As reported by BBC News on the 22nd October 2018: LINK

Energy giant BP has been granted approval for a North Sea development which it is hoped will produce 20 million barrels of oil.

The Alligin field is part of the Greater Schiehallion area off the west of Shetland.

Approval has been granted by the Oil and Gas Authority (OGA). It is expected to come on stream in 2020.

BP said Alligin would see “stranded reserves” being accessed using existing infrastructure.

The energy firm had announced the development of Alligin, as well as Vorlich field in the central North Sea, in April.

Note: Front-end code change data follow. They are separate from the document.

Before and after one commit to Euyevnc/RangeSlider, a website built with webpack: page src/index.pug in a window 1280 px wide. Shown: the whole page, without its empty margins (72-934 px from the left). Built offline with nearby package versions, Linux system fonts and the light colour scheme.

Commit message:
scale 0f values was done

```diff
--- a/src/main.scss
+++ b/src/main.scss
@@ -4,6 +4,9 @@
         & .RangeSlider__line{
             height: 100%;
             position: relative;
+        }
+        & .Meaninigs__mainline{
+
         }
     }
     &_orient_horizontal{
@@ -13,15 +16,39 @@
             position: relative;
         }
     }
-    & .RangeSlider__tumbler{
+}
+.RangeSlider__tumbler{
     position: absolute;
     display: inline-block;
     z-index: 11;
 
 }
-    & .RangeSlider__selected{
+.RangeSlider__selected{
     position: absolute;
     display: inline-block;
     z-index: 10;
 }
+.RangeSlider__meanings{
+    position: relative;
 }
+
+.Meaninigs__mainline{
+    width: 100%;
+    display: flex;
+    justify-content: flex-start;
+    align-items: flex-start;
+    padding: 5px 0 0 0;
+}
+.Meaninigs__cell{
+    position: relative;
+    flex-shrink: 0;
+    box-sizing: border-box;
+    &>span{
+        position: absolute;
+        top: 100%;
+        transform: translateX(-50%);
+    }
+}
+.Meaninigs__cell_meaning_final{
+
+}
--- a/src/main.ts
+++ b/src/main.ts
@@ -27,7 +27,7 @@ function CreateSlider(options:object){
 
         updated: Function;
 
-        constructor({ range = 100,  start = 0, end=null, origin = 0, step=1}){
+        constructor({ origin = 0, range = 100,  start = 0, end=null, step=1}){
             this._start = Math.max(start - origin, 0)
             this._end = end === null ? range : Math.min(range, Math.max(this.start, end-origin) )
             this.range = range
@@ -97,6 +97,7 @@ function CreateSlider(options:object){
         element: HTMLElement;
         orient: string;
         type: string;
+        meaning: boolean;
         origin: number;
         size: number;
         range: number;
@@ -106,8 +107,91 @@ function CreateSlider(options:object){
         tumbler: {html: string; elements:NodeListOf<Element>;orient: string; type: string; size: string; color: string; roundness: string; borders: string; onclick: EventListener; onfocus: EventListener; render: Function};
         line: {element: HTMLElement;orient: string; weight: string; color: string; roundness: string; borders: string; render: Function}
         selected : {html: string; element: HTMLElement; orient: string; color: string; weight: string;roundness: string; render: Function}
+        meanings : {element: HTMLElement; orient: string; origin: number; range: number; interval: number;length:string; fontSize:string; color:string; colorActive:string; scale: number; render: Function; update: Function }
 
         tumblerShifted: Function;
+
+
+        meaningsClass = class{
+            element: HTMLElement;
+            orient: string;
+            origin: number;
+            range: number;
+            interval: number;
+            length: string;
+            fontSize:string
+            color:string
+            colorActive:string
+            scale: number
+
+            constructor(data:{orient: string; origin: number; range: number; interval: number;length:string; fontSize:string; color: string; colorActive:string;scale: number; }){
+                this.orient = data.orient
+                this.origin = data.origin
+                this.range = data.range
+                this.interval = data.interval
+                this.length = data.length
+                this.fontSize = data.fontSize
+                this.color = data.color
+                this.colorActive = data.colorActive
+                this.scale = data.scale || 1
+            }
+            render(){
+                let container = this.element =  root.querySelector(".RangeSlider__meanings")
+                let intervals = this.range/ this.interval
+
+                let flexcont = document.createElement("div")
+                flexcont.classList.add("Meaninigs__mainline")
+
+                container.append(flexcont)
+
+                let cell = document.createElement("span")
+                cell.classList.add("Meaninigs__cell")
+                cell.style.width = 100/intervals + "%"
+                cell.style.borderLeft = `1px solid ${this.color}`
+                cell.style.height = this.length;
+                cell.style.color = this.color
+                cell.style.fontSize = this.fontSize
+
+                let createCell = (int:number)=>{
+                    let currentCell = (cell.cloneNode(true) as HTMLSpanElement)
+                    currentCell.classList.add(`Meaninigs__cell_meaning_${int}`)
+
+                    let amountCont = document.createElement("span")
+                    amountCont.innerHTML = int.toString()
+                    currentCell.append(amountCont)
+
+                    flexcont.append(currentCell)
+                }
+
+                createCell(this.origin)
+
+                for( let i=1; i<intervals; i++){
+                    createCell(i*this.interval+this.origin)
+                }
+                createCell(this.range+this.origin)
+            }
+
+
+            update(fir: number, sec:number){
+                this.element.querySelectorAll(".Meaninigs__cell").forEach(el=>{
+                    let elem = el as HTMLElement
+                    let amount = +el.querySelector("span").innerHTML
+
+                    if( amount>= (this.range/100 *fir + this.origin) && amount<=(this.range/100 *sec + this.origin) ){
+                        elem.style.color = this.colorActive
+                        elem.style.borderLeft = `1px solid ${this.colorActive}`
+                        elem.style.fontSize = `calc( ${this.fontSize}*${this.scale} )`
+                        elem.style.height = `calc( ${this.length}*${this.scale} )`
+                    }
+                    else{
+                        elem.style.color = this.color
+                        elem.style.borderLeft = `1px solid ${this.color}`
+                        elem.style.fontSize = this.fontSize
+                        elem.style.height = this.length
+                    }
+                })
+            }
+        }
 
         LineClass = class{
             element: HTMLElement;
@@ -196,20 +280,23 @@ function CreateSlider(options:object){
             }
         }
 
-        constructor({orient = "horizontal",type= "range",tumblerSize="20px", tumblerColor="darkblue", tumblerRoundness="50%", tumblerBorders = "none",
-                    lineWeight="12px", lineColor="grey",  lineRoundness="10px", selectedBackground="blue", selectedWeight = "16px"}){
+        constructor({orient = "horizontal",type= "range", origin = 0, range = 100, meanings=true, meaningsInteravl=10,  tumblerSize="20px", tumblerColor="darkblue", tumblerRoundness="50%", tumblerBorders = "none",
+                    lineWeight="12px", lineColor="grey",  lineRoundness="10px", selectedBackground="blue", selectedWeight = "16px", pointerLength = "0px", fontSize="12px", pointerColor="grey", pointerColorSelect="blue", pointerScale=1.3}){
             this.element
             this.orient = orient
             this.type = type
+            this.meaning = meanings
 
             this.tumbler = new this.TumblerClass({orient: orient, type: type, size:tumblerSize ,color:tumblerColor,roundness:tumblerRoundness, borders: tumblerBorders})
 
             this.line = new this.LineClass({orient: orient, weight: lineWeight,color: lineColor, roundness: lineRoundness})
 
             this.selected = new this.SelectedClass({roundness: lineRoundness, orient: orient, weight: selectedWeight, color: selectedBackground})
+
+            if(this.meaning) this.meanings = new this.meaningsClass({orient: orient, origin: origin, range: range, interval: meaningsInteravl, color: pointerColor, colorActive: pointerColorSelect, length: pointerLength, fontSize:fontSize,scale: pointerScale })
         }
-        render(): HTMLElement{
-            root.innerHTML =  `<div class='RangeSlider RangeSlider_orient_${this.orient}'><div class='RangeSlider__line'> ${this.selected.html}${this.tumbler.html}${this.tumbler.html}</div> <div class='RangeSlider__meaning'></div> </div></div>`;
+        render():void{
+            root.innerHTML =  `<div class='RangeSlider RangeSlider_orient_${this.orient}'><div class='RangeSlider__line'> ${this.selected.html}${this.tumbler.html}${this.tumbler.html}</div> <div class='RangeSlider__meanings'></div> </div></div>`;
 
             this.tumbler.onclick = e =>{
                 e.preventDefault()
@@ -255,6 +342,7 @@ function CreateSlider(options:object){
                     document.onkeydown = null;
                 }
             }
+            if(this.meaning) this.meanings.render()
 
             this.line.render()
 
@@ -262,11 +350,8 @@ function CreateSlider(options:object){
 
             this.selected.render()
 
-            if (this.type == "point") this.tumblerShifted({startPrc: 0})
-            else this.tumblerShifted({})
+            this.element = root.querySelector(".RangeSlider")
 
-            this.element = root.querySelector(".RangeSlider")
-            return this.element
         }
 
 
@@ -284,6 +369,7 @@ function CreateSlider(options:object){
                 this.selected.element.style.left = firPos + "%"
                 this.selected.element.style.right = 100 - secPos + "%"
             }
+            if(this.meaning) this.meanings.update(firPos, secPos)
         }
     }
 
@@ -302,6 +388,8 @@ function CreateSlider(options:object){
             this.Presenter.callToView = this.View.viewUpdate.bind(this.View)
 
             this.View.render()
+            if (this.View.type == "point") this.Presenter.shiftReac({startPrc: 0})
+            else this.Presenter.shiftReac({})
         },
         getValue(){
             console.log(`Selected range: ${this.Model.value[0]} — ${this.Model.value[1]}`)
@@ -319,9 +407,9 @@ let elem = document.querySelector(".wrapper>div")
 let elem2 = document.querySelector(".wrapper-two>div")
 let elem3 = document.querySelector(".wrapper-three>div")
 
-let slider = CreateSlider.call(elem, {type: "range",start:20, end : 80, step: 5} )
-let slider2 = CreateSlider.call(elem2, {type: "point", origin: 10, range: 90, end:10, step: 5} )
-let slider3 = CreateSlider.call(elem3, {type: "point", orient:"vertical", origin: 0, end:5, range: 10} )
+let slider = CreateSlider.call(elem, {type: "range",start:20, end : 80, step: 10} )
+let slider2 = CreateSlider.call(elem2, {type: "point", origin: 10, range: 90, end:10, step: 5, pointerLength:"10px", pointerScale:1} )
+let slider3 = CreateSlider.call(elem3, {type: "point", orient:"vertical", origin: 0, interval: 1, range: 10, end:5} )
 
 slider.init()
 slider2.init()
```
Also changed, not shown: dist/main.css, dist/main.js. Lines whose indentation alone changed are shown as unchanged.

BP North Sea regional president Ariel Flores said: “Six months later we have achieved regulatory approval. Always maintaining our focus on safety, we are modernising and transforming how we work in the North Sea to fully realise the potential of our portfolio.”

‘Fresh life’

Mike Tholen, upstream policy director for Oil and Gas UK, said nine new field developments had been approved in 2018 – the same number as in the previous three years combined.

Zennor Petroleum has also received field development plan approval for its plans in the Finlaggan field in the central North Sea.

“As the year draws to a close we are seeing an improved landscape for the sector after one of the most testing and prolonged downturns in its history,” said Mr Tholen.

“It’s why industry, governments and the regulator must remain focused on strengthening the competitive investment conditions which are breathing fresh life into the basin and providing new business for the supply chain.”

However, Friends of the Earth Scotland director Dr Richard Dixon said it was a “reckless decision” which was “incompatible with efforts to tackle climate change.

“This oil needs to stay under the seabed.”

Gina Hanrahan, head of policy at WWF Scotland, said it was “galling” to see North Sea oil production increase.

“We need to see a just transition that enables us to harness the engineering skills currently deployed in the North Sea and apply them to supporting a range of cleaner forms of energy production,” she added.